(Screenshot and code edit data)
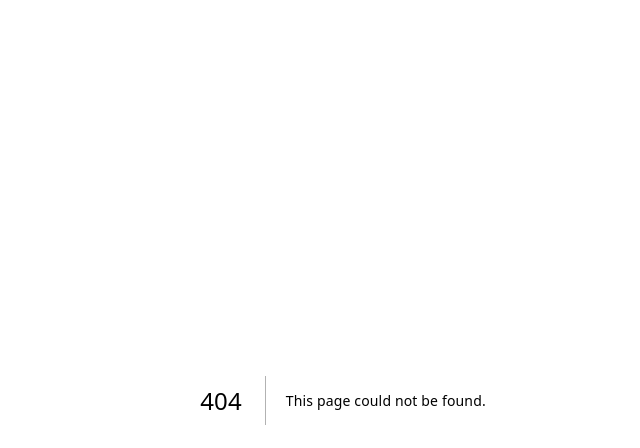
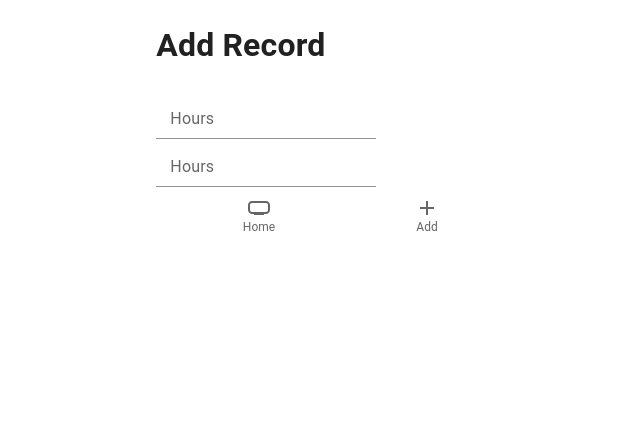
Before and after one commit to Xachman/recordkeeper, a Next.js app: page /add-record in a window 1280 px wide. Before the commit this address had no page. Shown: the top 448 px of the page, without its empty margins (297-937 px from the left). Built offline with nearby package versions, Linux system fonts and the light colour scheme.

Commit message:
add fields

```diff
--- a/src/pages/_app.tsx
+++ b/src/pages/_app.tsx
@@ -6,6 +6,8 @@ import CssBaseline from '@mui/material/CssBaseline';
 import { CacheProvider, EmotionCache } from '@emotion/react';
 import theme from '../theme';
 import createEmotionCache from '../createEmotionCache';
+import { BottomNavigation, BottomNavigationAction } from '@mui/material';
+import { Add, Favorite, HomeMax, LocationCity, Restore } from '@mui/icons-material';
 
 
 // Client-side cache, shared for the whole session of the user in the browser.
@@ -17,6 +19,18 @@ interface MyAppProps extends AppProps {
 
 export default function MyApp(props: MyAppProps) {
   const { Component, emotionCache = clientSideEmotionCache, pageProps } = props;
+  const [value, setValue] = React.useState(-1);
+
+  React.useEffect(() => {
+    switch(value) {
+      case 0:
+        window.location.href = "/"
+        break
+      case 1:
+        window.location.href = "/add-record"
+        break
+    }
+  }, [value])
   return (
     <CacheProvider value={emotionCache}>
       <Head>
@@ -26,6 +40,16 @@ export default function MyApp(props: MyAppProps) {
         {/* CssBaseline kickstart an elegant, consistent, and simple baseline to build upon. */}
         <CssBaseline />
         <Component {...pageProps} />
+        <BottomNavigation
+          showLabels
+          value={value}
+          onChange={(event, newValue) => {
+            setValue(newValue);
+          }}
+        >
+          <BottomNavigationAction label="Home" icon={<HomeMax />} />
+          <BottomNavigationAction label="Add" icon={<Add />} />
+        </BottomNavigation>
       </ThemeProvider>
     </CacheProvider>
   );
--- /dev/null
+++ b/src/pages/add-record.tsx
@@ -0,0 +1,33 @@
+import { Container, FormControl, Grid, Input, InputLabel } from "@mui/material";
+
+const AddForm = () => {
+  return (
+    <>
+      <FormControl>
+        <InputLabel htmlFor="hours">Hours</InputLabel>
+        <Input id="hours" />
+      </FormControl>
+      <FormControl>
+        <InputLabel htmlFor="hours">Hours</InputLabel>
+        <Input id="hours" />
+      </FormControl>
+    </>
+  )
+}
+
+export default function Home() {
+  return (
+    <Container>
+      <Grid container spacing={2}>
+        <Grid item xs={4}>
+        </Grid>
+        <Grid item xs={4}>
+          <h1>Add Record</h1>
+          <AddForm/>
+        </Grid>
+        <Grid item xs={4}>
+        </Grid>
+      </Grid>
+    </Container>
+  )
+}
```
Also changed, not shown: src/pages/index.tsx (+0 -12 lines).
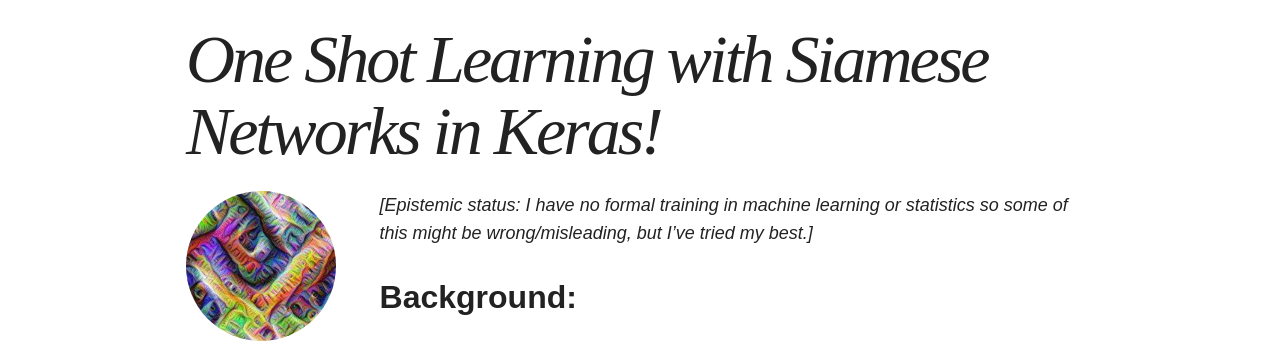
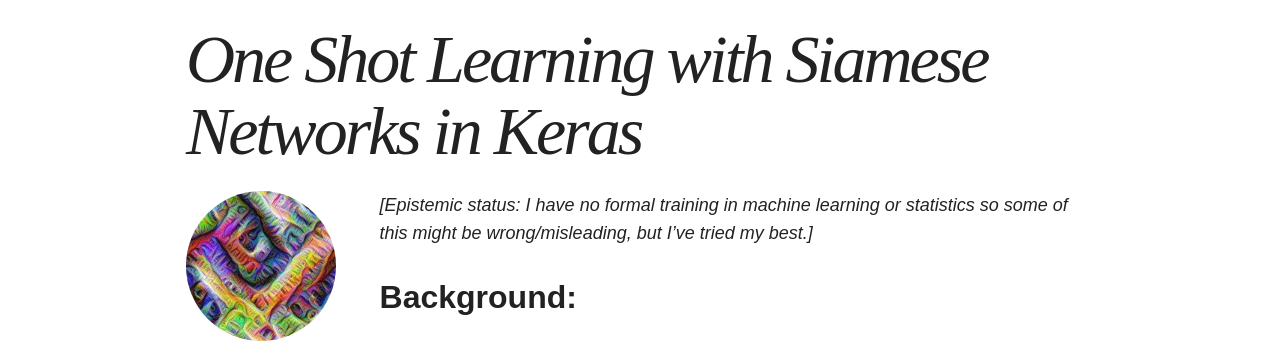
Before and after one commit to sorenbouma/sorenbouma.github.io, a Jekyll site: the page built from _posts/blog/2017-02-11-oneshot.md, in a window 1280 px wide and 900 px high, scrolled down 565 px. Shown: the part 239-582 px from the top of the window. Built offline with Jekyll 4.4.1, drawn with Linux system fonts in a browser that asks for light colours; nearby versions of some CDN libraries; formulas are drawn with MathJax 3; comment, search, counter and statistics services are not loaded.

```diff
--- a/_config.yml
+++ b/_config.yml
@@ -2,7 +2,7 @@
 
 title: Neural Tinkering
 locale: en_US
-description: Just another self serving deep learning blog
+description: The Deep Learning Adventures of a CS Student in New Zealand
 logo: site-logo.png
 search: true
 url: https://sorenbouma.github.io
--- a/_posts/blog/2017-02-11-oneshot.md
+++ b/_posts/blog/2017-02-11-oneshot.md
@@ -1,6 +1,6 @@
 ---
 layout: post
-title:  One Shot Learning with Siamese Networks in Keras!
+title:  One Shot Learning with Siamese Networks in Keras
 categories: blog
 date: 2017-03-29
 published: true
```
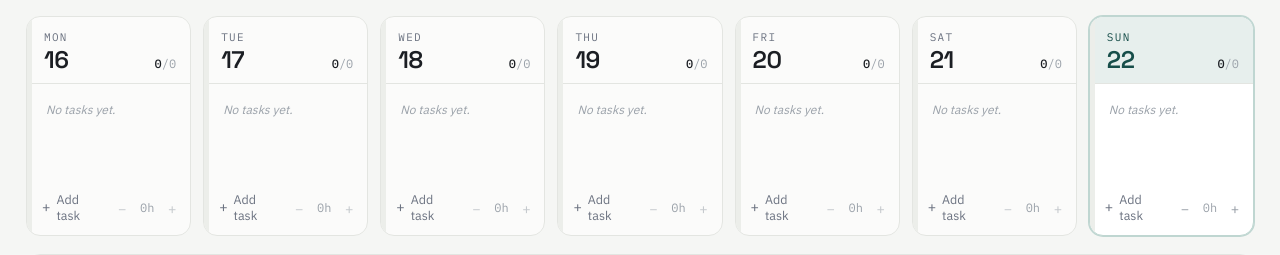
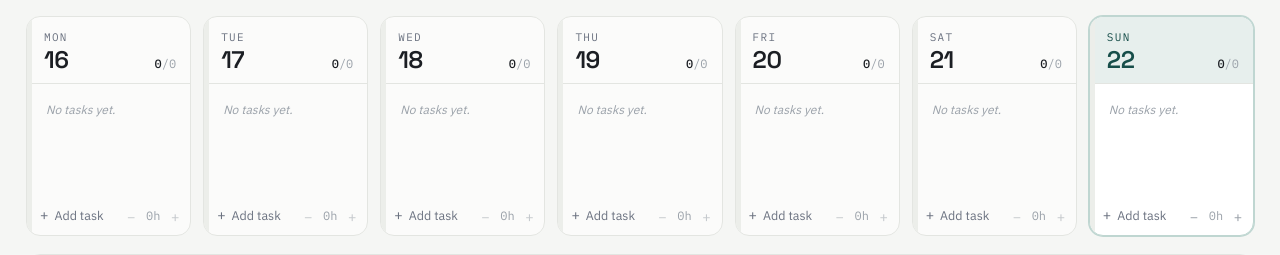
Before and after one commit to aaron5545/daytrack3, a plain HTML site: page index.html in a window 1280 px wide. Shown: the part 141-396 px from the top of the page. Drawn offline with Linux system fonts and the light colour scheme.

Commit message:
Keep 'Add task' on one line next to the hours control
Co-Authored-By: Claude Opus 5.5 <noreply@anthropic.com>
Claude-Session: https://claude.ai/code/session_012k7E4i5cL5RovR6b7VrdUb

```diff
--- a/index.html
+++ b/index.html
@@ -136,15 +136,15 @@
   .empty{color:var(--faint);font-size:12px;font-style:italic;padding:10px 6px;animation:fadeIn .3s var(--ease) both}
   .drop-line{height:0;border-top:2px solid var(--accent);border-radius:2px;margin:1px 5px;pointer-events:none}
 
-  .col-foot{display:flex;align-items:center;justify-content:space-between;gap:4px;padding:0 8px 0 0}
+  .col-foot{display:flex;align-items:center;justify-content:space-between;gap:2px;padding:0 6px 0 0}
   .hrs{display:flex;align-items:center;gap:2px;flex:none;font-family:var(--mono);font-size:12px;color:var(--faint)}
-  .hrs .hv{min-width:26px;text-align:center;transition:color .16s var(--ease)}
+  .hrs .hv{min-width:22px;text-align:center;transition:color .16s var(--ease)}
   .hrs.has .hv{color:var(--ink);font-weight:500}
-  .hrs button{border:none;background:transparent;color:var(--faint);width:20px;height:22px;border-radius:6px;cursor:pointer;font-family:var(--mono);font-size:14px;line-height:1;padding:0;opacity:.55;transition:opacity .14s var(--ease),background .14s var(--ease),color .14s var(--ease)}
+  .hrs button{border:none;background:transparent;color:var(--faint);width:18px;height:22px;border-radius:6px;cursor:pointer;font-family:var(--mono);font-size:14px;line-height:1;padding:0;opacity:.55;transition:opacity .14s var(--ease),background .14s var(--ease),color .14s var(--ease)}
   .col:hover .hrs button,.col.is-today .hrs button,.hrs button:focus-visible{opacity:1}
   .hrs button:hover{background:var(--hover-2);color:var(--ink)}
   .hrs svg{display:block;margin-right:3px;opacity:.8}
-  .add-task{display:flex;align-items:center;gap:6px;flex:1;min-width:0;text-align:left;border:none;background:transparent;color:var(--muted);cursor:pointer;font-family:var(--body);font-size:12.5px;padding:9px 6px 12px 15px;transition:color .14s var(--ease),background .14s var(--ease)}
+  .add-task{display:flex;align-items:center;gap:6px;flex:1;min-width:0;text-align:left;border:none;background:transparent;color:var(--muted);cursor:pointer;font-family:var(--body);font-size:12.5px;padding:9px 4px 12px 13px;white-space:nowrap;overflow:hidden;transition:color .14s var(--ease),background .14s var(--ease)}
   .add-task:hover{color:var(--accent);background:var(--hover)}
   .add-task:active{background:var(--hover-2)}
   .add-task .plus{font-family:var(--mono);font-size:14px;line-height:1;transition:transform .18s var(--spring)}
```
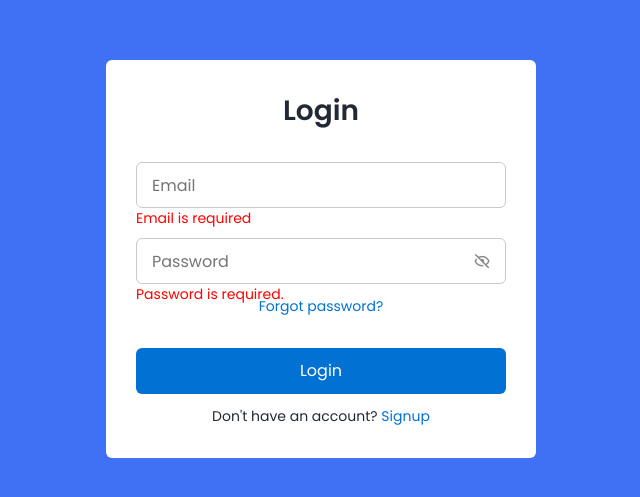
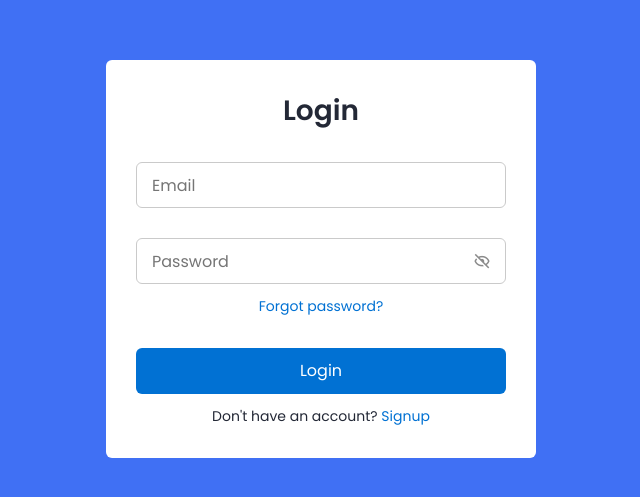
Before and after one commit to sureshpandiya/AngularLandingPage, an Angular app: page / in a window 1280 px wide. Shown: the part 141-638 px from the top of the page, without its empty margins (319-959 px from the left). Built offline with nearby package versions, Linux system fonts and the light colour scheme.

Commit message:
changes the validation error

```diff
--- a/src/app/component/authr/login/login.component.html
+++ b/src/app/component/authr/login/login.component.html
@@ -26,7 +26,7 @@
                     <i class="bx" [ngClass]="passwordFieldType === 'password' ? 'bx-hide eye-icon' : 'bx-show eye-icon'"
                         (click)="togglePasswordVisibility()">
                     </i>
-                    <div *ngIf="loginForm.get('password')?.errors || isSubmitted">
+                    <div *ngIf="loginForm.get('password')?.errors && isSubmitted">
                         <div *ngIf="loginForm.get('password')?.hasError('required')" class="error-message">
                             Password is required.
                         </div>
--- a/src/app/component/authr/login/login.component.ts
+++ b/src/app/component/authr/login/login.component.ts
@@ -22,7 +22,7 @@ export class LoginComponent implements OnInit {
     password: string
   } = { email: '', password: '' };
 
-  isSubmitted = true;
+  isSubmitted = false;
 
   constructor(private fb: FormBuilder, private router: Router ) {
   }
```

● WHAT THE TASK ASKS: Only lines with the word "pages" are needed. Copy them from the preceding records.

● RESULT:
--- a/src/pages/_app.tsx
+++ b/src/pages/_app.tsx
+++ b/src/pages/add-record.tsx
Also changed, not shown: src/pages/index.tsx (+0 -12 lines).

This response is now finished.